- [Goal of the exercise] Pictures do not belong in the copy; quote every entry below exactly.

- [Source material]
····················

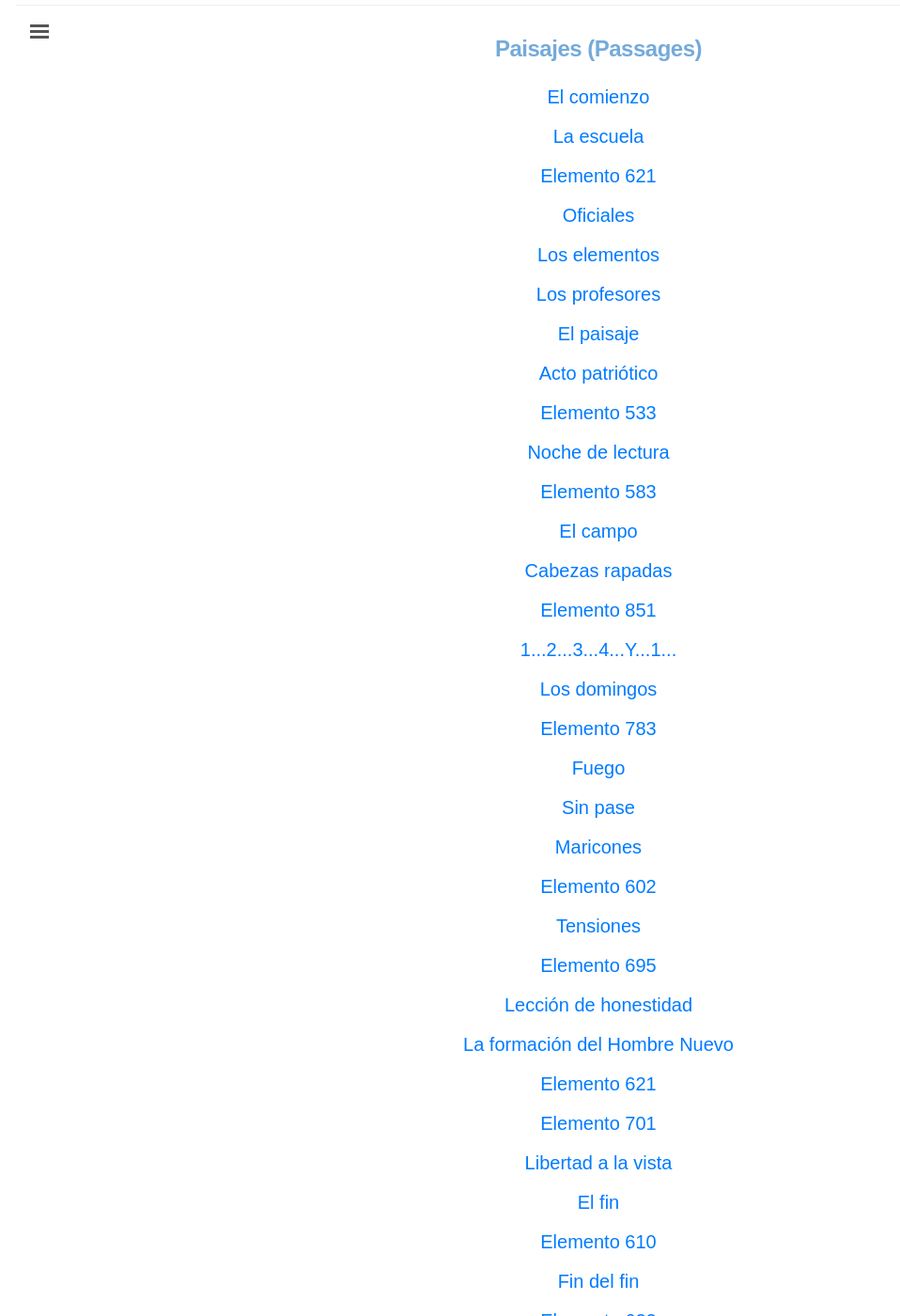
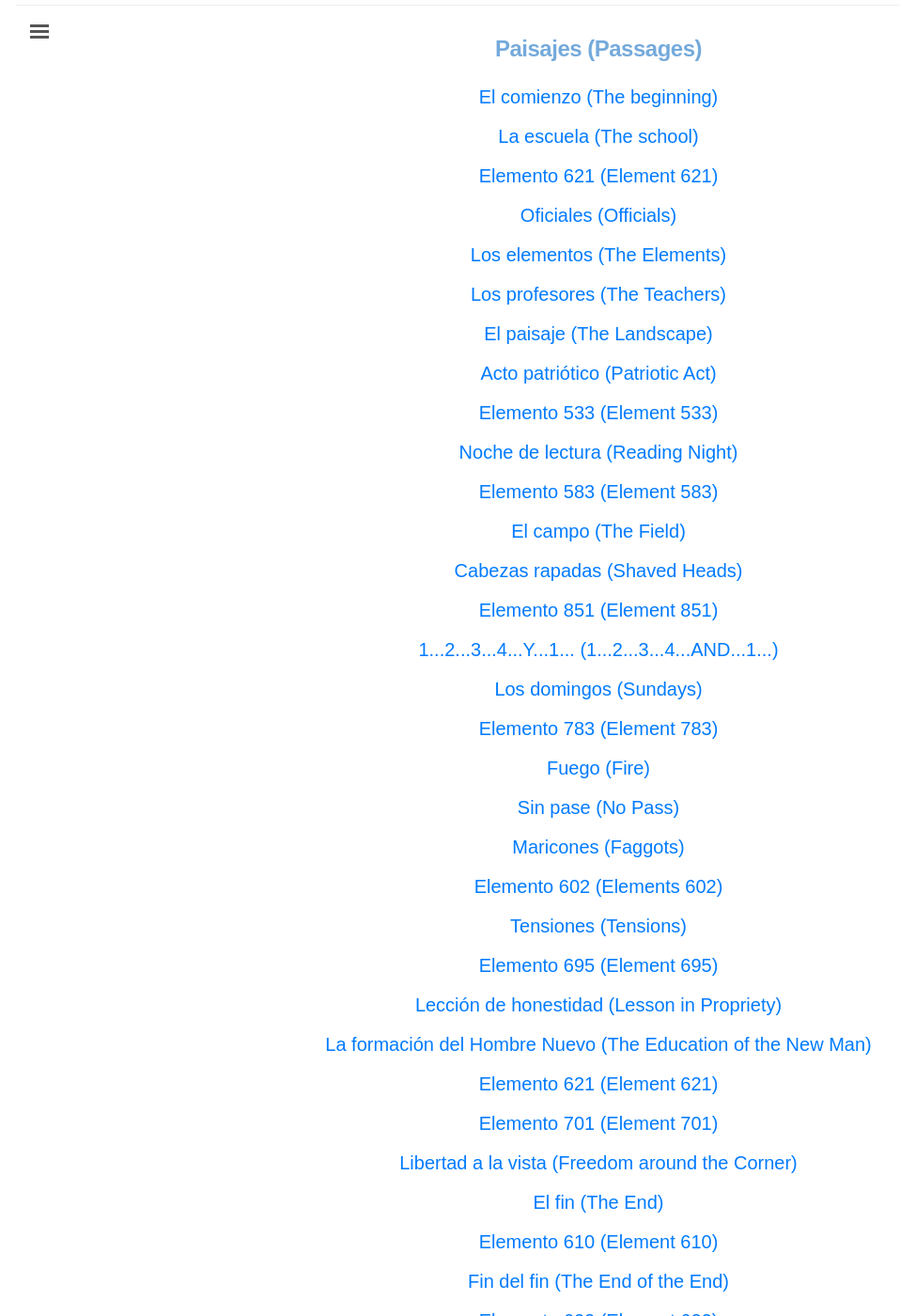
Before and after one commit to edicionesdereparto/paisajedearcilla, a Jekyll site: the page built from index.html, in a window 1280 px wide and 1400 px high, scrolled down 3968 px. Shown: the whole window at 94% size, without its empty margins (3-961 px from the left). Built offline with Jekyll 4.4.1, drawn with Linux system fonts in a browser that asks for light colours; some of the changed text lies outside the part shown.

Commit message:
Update index.html

```diff
--- a/index.html
+++ b/index.html
@@ -109,162 +109,162 @@ title: "Paisaje de Arcilla (Landscape of Clay)"
   <ul class="texts">
     <li class="_text-title">
       <a href="https://edicionesdereparto.github.io/paisajedearcilla/texts/El-comienzo/">
-        El comienzo
+        El comienzo (The beginning)
       </a>
     </li>
     <li class="_text-title">
       <a href="https://edicionesdereparto.github.io/paisajedearcilla/texts/La-escuela/">
-        La escuela
+        La escuela (The school)
       </a>
     </li>
     <li class="_text-title">
       <a href="https://edicionesdereparto.github.io/paisajedearcilla/texts/Elemento-621/">
-        Elemento 621
+        Elemento 621 (Element 621)
       </a>
     </li>
     <li class="_text-title">
       <a href="https://edicionesdereparto.github.io/paisajedearcilla/texts/Oficiales/">
-        Oficiales
+        Oficiales (Officials)
       </a>
     </li>
     <li class="_text-title">
       <a href="https://edicionesdereparto.github.io/paisajedearcilla/texts/Los-elementos/">
-        Los elementos
+        Los elementos (The Elements)
       </a>
     </li>
     <li class="_text-title">
       <a href="https://edicionesdereparto.github.io/paisajedearcilla/texts/Los-profesores/">
-        Los profesores
+        Los profesores (The Teachers)
       </a>
     </li>
     <li class="_text-title">
       <a href="https://edicionesdereparto.github.io/paisajedearcilla/texts/El-paisaje/">
-        El paisaje
+        El paisaje (The Landscape)
       </a>
     </li>
     <li class="_text-title">
       <a href="https://edicionesdereparto.github.io/paisajedearcilla/texts/Acto-patriótico/">
-        Acto patriótico
+        Acto patriótico (Patriotic Act)
       </a>
     </li>
     <li class="_text-title">
       <a href="https://edicionesdereparto.github.io/paisajedearcilla/texts/Elemento-533/">
-        Elemento 533
+        Elemento 533 (Element 533)
       </a>
     </li>
     <li class="_text-title">
       <a href="https://edicionesdereparto.github.io/paisajedearcilla/texts/Noche-de-lectura/">
-        Noche de lectura
+        Noche de lectura (Reading Night)
       </a>
     </li>
     <li class="_text-title">
       <a href="https://edicionesdereparto.github.io/paisajedearcilla/texts/Elemento-583/">
-        Elemento 583
+        Elemento 583 (Element 583)
       </a>
     </li>
     <li class="_text-title">
       <a href="https://edicionesdereparto.github.io/paisajedearcilla/texts/El-campo/">
-        El campo
+        El campo (The Field)
       </a>
     </li>
     <li class="_text-title">
       <a href="https://edicionesdereparto.github.io/paisajedearcilla/texts/Cabezas-rapadas/">
-        Cabezas rapadas
+        Cabezas rapadas (Shaved Heads)
       </a>
     </li>
     <li class="_text-title">
       <a href="https://edicionesdereparto.github.io/paisajedearcilla/texts/Elemento-851/">
-        Elemento 851
+        Elemento 851 (Element 851)
       </a>
     </li>
     <li class="_text-title">
       <a href="https://edicionesdereparto.github.io/paisajedearcilla/texts/1...2...3...4...Y...1.../">
-        1...2...3...4...Y...1...
+        1...2...3...4...Y...1... (1...2...3...4...AND...1...)
       </a>
     </li>
     <li class="_text-title">
       <a href="https://edicionesdereparto.github.io/paisajedearcilla/texts/Los-domingos/">
-        Los domingos
+        Los domingos (Sundays)
       </a>
     </li>
     <li class="_text-title">
       <a href="https://edicionesdereparto.github.io/paisajedearcilla/texts/Elemento-783/">
-        Elemento 783
+        Elemento 783 (Element 783)
       </a>
     </li>
     <li class="_text-title">
       <a href="https://edicionesdereparto.github.io/paisajedearcilla/texts/Fuego/">
-        Fuego
+        Fuego (Fire)
       </a>
     </li>
     <li class="_text-title">
       <a href="https://edicionesdereparto.github.io/paisajedearcilla/texts/Sin-pase/">
-        Sin pase
+        Sin pase (No Pass)
       </a>
     </li>
     <li class="_text-title">
       <a href="https://edicionesdereparto.github.io/paisajedearcilla/texts/Maricones/">
-        Maricones
+        Maricones (Faggots)
       </a>
     </li>
     <li class="_text-title">
       <a href="https://edicionesdereparto.github.io/paisajedearcilla/texts/Elemento-602/">
-        Elemento 602
+        Elemento 602 (Elements 602)
       </a>
     </li>
     <li class="_text-title">
       <a href="https://edicionesdereparto.github.io/paisajedearcilla/texts/Tensiones/">
-        Tensiones
+        Tensiones (Tensions)
       </a>
     </li>
     <li class="_text-title">
       <a href="https://edicionesdereparto.github.io/paisajedearcilla/texts/Elemento-695/">
-        Elemento 695
+        Elemento 695 (Element 695)
       </a>
     </li>
     <li class="_text-title">
       <a href="https://edicionesdereparto.github.io/paisajedearcilla/texts/Lección-de-honestidad/">
-        Lección de honestidad
+        Lección de honestidad (Lesson in Propriety)
       </a>
     </li>
     <li class="_text-title">
       <a href="https://edicionesdereparto.github.io/paisajedearcilla/texts/La-formación-del-Hombre-Nuevo/">
-        La formación del Hombre Nuevo
+        La formación del Hombre Nuevo (The Education of the New Man)
       </a>
     </li>
     <li class="_text-title">
       <a href="https://edicionesdereparto.github.io/paisajedearcilla/texts/Elemento-621/">
-        Elemento 621
+        Elemento 621 (Element 621)
       </a>
     </li>
     <li class="_text-title">
       <a href="https://edicionesdereparto.github.io/paisajedearcilla/texts/Elemento-701/">
-        Elemento 701
+        Elemento 701 (Element 701)
       </a>
     </li>
     <li class="_text-title">
       <a href="https://edicionesdereparto.github.io/paisajedearcilla/texts/Libertad-a-la-vista/">
-        Libertad a la vista
+        Libertad a la vista (Freedom around the Corner)
       </a>
     </li>
     <li class="_text-title">
       <a href="https://edicionesdereparto.github.io/paisajedearcilla/texts/El-fin/">
-        El fin
+        El fin (The End)
       </a>
     </li>
     <li class="_text-title">
       <a href="https://edicionesdereparto.github.io/paisajedearcilla/texts/Elemento-610/">
-        Elemento 610
+        Elemento 610 (Element 610)
       </a>
     </li>
     <li class="_text-title">
       <a href="https://edicionesdereparto.github.io/paisajedearcilla/texts/Fin-del-fin/">
-        Fin del fin
+        Fin del fin (The End of the End)
       </a>
     </li>
     <li class="_text-title">
       <a href="https://edicionesdereparto.github.io/paisajedearcilla/texts/Elemento-622/">
-        Elemento 622
+        Elemento 622 (Element 622)
       </a>
     </li>
   {% for item in site.texts %}
```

····················

- [Solved problem]
Before and after one commit to edicionesdereparto/paisajedearcilla, a Jekyll site: the page built from index.html, in a window 1280 px wide and 1400 px high, scrolled down 3968 px. Shown: the whole window at 94% size, without its empty margins (3-961 px from the left). Built offline with Jekyll 4.4.1, drawn with Linux system fonts in a browser that asks for light colours; some of the changed text lies outside the part shown.

Commit message:
Update index.html

```diff
--- a/index.html
+++ b/index.html
@@ -109,162 +109,162 @@ title: "Paisaje de Arcilla (Landscape of Clay)"
   <ul class="texts">
     <li class="_text-title">
       <a href="https://edicionesdereparto.github.io/paisajedearcilla/texts/El-comienzo/">
-        El comienzo
+        El comienzo (The beginning)
       </a>
     </li>
     <li class="_text-title">
       <a href="https://edicionesdereparto.github.io/paisajedearcilla/texts/La-escuela/">
-        La escuela
+        La escuela (The school)
       </a>
     </li>
     <li class="_text-title">
       <a href="https://edicionesdereparto.github.io/paisajedearcilla/texts/Elemento-621/">
-        Elemento 621
+        Elemento 621 (Element 621)
       </a>
     </li>
     <li class="_text-title">
       <a href="https://edicionesdereparto.github.io/paisajedearcilla/texts/Oficiales/">
-        Oficiales
+        Oficiales (Officials)
       </a>
     </li>
     <li class="_text-title">
       <a href="https://edicionesdereparto.github.io/paisajedearcilla/texts/Los-elementos/">
-        Los elementos
+        Los elementos (The Elements)
       </a>
     </li>
     <li class="_text-title">
       <a href="https://edicionesdereparto.github.io/paisajedearcilla/texts/Los-profesores/">
-        Los profesores
+        Los profesores (The Teachers)
       </a>
     </li>
     <li class="_text-title">
       <a href="https://edicionesdereparto.github.io/paisajedearcilla/texts/El-paisaje/">
-        El paisaje
+        El paisaje (The Landscape)
       </a>
     </li>
     <li class="_text-title">
       <a href="https://edicionesdereparto.github.io/paisajedearcilla/texts/Acto-patriótico/">
-        Acto patriótico
+        Acto patriótico (Patriotic Act)
       </a>
     </li>
     <li class="_text-title">
       <a href="https://edicionesdereparto.github.io/paisajedearcilla/texts/Elemento-533/">
-        Elemento 533
+        Elemento 533 (Element 533)
       </a>
     </li>
     <li class="_text-title">
       <a href="https://edicionesdereparto.github.io/paisajedearcilla/texts/Noche-de-lectura/">
-        Noche de lectura
+        Noche de lectura (Reading Night)
       </a>
     </li>
     <li class="_text-title">
       <a href="https://edicionesdereparto.github.io/paisajedearcilla/texts/Elemento-583/">
-        Elemento 583
+        Elemento 583 (Element 583)
       </a>
     </li>
     <li class="_text-title">
       <a href="https://edicionesdereparto.github.io/paisajedearcilla/texts/El-campo/">
-        El campo
+        El campo (The Field)
       </a>
     </li>
     <li class="_text-title">
       <a href="https://edicionesdereparto.github.io/paisajedearcilla/texts/Cabezas-rapadas/">
-        Cabezas rapadas
+        Cabezas rapadas (Shaved Heads)
       </a>
     </li>
     <li class="_text-title">
       <a href="https://edicionesdereparto.github.io/paisajedearcilla/texts/Elemento-851/">
-        Elemento 851
+        Elemento 851 (Element 851)
       </a>
     </li>
     <li class="_text-title">
       <a href="https://edicionesdereparto.github.io/paisajedearcilla/texts/1...2...3...4...Y...1.../">
-        1...2...3...4...Y...1...
+        1...2...3...4...Y...1... (1...2...3...4...AND...1...)
       </a>
     </li>
     <li class="_text-title">
       <a href="https://edicionesdereparto.github.io/paisajedearcilla/texts/Los-domingos/">
-        Los domingos
+        Los domingos (Sundays)
       </a>
     </li>
     <li class="_text-title">
       <a href="https://edicionesdereparto.github.io/paisajedearcilla/texts/Elemento-783/">
-        Elemento 783
+        Elemento 783 (Element 783)
       </a>
     </li>
     <li class="_text-title">
       <a href="https://edicionesdereparto.github.io/paisajedearcilla/texts/Fuego/">
-        Fuego
+        Fuego (Fire)
       </a>
     </li>
     <li class="_text-title">
       <a href="https://edicionesdereparto.github.io/paisajedearcilla/texts/Sin-pase/">
-        Sin pase
+        Sin pase (No Pass)
       </a>
     </li>
     <li class="_text-title">
       <a href="https://edicionesdereparto.github.io/paisajedearcilla/texts/Maricones/">
-        Maricones
+        Maricones (Faggots)
       </a>
     </li>
     <li class="_text-title">
       <a href="https://edicionesdereparto.github.io/paisajedearcilla/texts/Elemento-602/">
-        Elemento 602
+        Elemento 602 (Elements 602)
       </a>
     </li>
     <li class="_text-title">
       <a href="https://edicionesdereparto.github.io/paisajedearcilla/texts/Tensiones/">
-        Tensiones
+        Tensiones (Tensions)
       </a>
     </li>
     <li class="_text-title">
       <a href="https://edicionesdereparto.github.io/paisajedearcilla/texts/Elemento-695/">
-        Elemento 695
+        Elemento 695 (Element 695)
       </a>
     </li>
     <li class="_text-title">
       <a href="https://edicionesdereparto.github.io/paisajedearcilla/texts/Lección-de-honestidad/">
-        Lección de honestidad
+        Lección de honestidad (Lesson in Propriety)
       </a>
     </li>
     <li class="_text-title">
       <a href="https://edicionesdereparto.github.io/paisajedearcilla/texts/La-formación-del-Hombre-Nuevo/">
-        La formación del Hombre Nuevo
+        La formación del Hombre Nuevo (The Education of the New Man)
       </a>
     </li>
     <li class="_text-title">
       <a href="https://edicionesdereparto.github.io/paisajedearcilla/texts/Elemento-621/">
-        Elemento 621
+        Elemento 621 (Element 621)
       </a>
     </li>
     <li class="_text-title">
       <a href="https://edicionesdereparto.github.io/paisajedearcilla/texts/Elemento-701/">
-        Elemento 701
+        Elemento 701 (Element 701)
       </a>
     </li>
     <li class="_text-title">
       <a href="https://edicionesdereparto.github.io/paisajedearcilla/texts/Libertad-a-la-vista/">
-        Libertad a la vista
+        Libertad a la vista (Freedom around the Corner)
       </a>
     </li>
     <li class="_text-title">
       <a href="https://edicionesdereparto.github.io/paisajedearcilla/texts/El-fin/">
-        El fin
+        El fin (The End)
       </a>
     </li>
     <li class="_text-title">
       <a href="https://edicionesdereparto.github.io/paisajedearcilla/texts/Elemento-610/">
-        Elemento 610
+        Elemento 610 (Element 610)
       </a>
     </li>
     <li class="_text-title">
       <a href="https://edicionesdereparto.github.io/paisajedearcilla/texts/Fin-del-fin/">
-        Fin del fin
+        Fin del fin (The End of the End)
       </a>
     </li>
     <li class="_text-title">
       <a href="https://edicionesdereparto.github.io/paisajedearcilla/texts/Elemento-622/">
-        Elemento 622
+        Elemento 622 (Element 622)
       </a>
     </li>
   {% for item in site.texts %}
```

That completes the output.